START AVAILABLE RECORDS

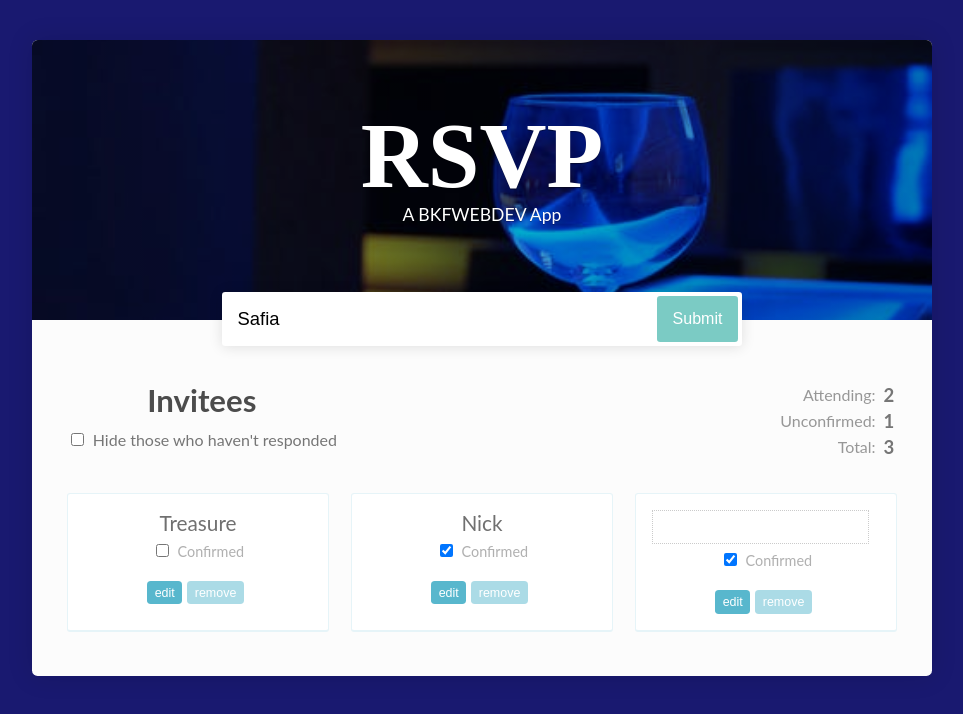
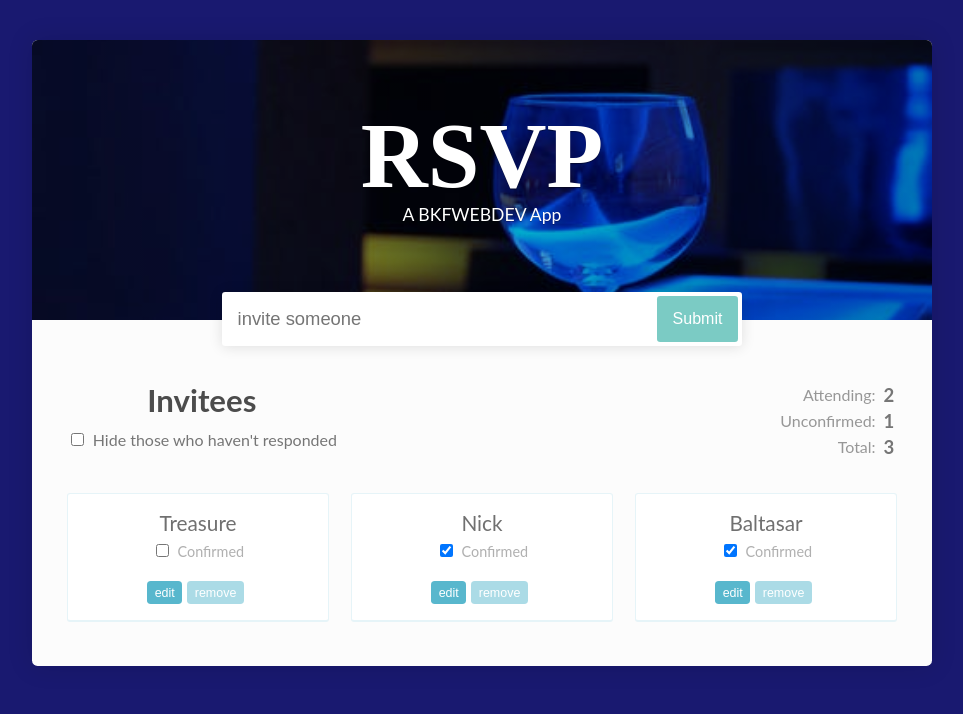
Before and after one commit to bkfwebdev/react-rsvp-app, a React (Create React App) app: page / in a window 1280 px wide. Shown: the top 714 px of the page, without its empty margins (158-1121 px from the left). Built offline with nearby package versions, Linux system fonts and the light colour scheme.

Commit message:
submit/add guest and remove guest works

```diff
--- a/src/App.js
+++ b/src/App.js
@@ -5,6 +5,7 @@ import GuestList from "./GuestList";
 class App extends Component {
 
   state = {
+    pendingGuest:"",
     isFiltered: false,
     guests:[
       {
@@ -20,12 +21,13 @@ class App extends Component {
       {
         name:"Baltasar",
         isConfirmed:true,
-        isEditing:true
+        isEditing:false
       }
     ]
   };
 
 getTotalInvited = () => this.state.guests.length;
+
 
 toggleGuestPropertyAt  =(property, indexToChange) => {
   this.setState({
@@ -61,9 +63,32 @@ toggleConfirmationAt = index => this.toggleGuestPropertyAt("isConfirmed",index);
 
 toggleEditingAt = index => this.toggleGuestPropertyAt("isEditing",index);
 
+removeGuestAt = index => this.setState({
+    guests:[
+      ...this.state.guests.slice(0,index),
+      ...this.state.guests.slice(index + 1)
+    ]
+})
+
 toggleFilter = () => this.setState({isFiltered: !this.state.isFiltered});
 
+handleNameInput = e => this.setState({pendingGuest: e.target.value});
 
+newGuestSubmitHandler = e => {
+  e.preventDefault();
+  this.setState ({
+    guests:[
+      {
+        name:this.state.pendingGuest,
+        isConfirmed:false,
+        isEditing:false
+      },
+      ...this.state.guests
+
+    ],
+    pendingGuest:""
+  });
+}
 
   render() {
     return (
@@ -71,8 +96,10 @@ toggleFilter = () => this.setState({isFiltered: !this.state.isFiltered});
       <header>
         <h1>RSVP</h1>
         <p>A BKFWEBDEV App</p>
-        <form>
-            <input type="text" value="Safia" placeholder="Invite Someone" />
+        <form onSubmit = {this.newGuestSubmitHandler}>
+            <input type="text" onChange = {this.handleNameInput}
+            value = {this.state.pendingGuest}
+            placeholder= "invite someone" />
             <button type="submit" name="submit" value="submit">Submit</button>
         </form>
       </header>
@@ -107,6 +134,7 @@ toggleFilter = () => this.setState({isFiltered: !this.state.isFiltered});
        toggleEditingAt = {this.toggleEditingAt}
        setNameAt = {this.setNameAt}
        isFiltered = {this.state.isFiltered}
+       removeGuestAt = {this.removeGuestAt}
        />
       </div>
     </div>
--- a/src/Guest.js
+++ b/src/Guest.js
@@ -11,18 +11,19 @@ const Guest = props =>
     <input type="checkbox" checked = {props.isConfirmed} onChange ={props.handleConfirmation}/> Confirmed
   </label>
   <button onClick = {props.handleToggleEditing}>edit</button>
-  <button>remove</button>
+  <button onClick = {props.handleRemove}>remove</button>
 </li>;
 
 
 
 Guest.propTypes = {
     name: PropTypes.string.isRequired,
-    isConfirmed: PropTypes.bool.isRequired,
+    isConfirmed:PropTypes.bool.isRequired,
     isEditing:PropTypes.bool.isRequired,
-    handleConfirmation: PropTypes.func.isRequired,
-    handleToggleEditing: PropTypes.func.isRequired,
-    setName: PropTypes.func.isRequired
+    handleConfirmation:PropTypes.func.isRequired,
+    handleToggleEditing:PropTypes.func.isRequired,
+    setName:PropTypes.func.isRequired,
+    handleRemove:PropTypes.func.isRequired
   }
 
 export default Guest;
--- a/src/GuestList.js
+++ b/src/GuestList.js
@@ -14,16 +14,18 @@ const GuestList = props =>
   handleConfirmation = {() => props.toggleConfirmationAt(index)}
   handleToggleEditing = {() => props.toggleEditingAt(index)}
   setName = {text => props.setNameAt(text,index)}
+  handleRemove = {() => props.removeGuestAt(index)}
   />
 )}
 </ul>;
 
 GuestList.propTypes = {
-    guests: PropTypes.array.isRequired,
+    guests:PropTypes.array.isRequired,
     toggleConfirmationAt:PropTypes.func.isRequired,
     toggleEditingAt:PropTypes.func.isRequired,
-    setNameAt: PropTypes.func.isRequired,
-    isFiltered: PropTypes.bool.isrequired
+    setNameAt:PropTypes.func.isRequired,
+    isFiltered:PropTypes.bool.isrequired,
+    removeGuestAt:PropTypes.func.isRequired
   }
 
 export default GuestList;
```
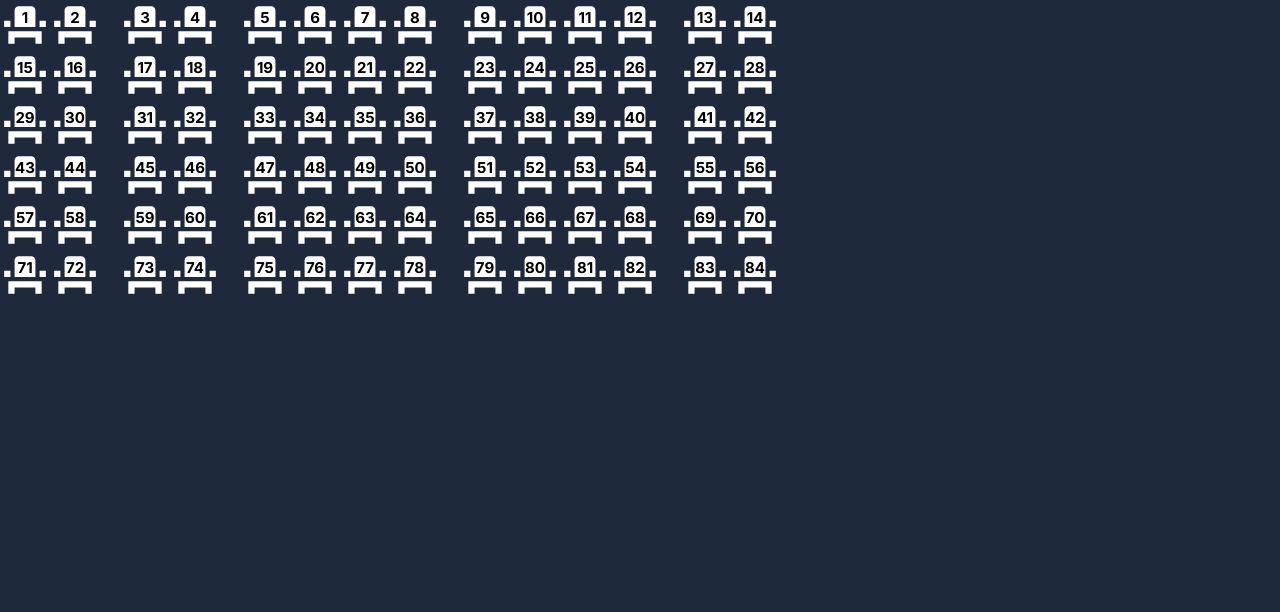
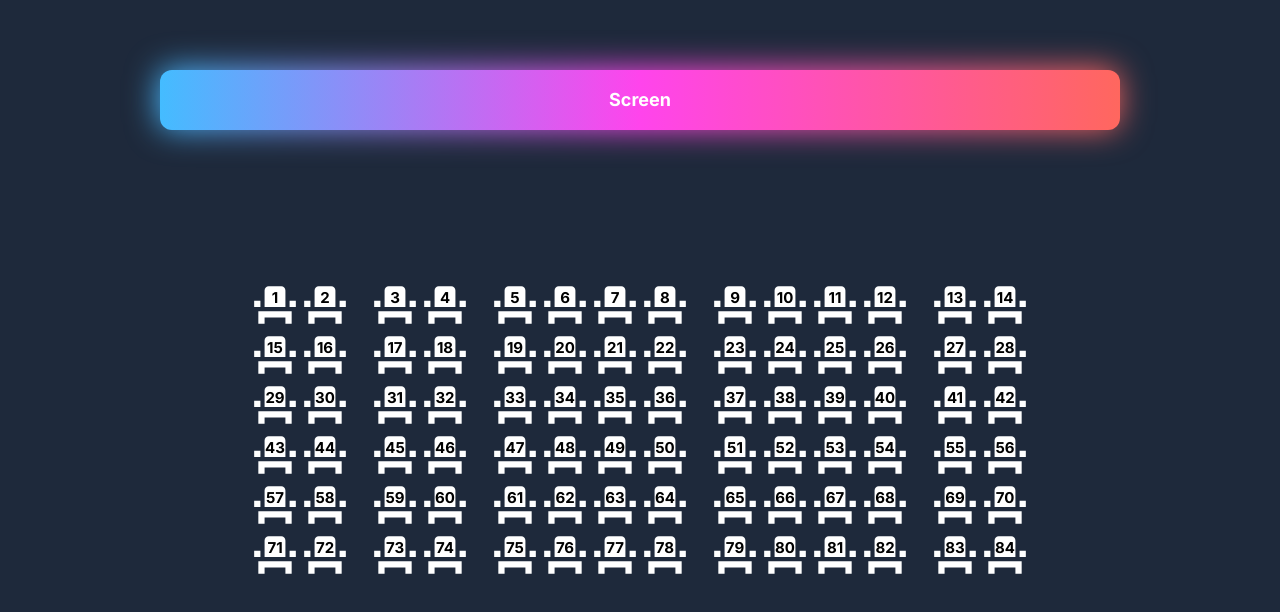
Before and after one commit to Srijan-t0d0/ticket, a Next.js app: page /bookticket in a window 1280 px wide. Shown: the top 612 px of the page. Built offline with nearby package versions, Linux system fonts and the light colour scheme.

Commit message:
updated ticket selection page

```diff
--- a/app/bookticket/page.tsx
+++ b/app/bookticket/page.tsx
@@ -21,8 +21,16 @@ export default function Page() {
   };
 
   return (
-    <main className="h-screen w-screen">
-      <div className="scale-50 origin-top-left">
+    <main className="">
+      <div className="h-svh w-svw flex flex-col justify-center items-center ">
+        <div className="relative w-3/4 flex justify-center items-center">
+          <div className="absolute w-full h-full transition-all duration-1000 opacity-100 -inset-px bg-gradient-to-r from-[#44BCFF] via-[#FF44EC] to-[#FF675E] rounded-xl blur-lg"></div>
+          <div className="relative w-full inline-flex items-center justify-center px-8 py-4 text-lg font-bold text-white transition-all duration-200 bg-gradient-to-r from-[#44BCFF] via-[#FF44EC] to-[#FF675E] rounded-xl ">
+            Screen
+          </div>
+        </div>
+
+        <div className="scale-50 flex flex-col ">
           {rows.map((r) => (
             <div className="flex gap-10" key={`row-${r}`}>
               <div className="flex">
@@ -108,6 +116,7 @@ export default function Page() {
             </div>
           ))}
         </div>
+      </div>
     </main>
   );
 }
```
Lines whose indentation alone changed are shown as unchanged.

END AVAILABLE RECORDS

PROBLEM TO SOLVE:
Please find, in the entries above, every line where "colour" occurs, and copy it.

EXERCISE OUTPUT:
Before and after one commit to bkfwebdev/react-rsvp-app, a React (Create React App) app: page / in a window 1280 px wide. Shown: the top 714 px of the page, without its empty margins (158-1121 px from the left). Built offline with nearby package versions, Linux system fonts and the light colour scheme.
Before and after one commit to Srijan-t0d0/ticket, a Next.js app: page /bookticket in a window 1280 px wide. Shown: the top 612 px of the page. Built offline with nearby package versions, Linux system fonts and the light colour scheme.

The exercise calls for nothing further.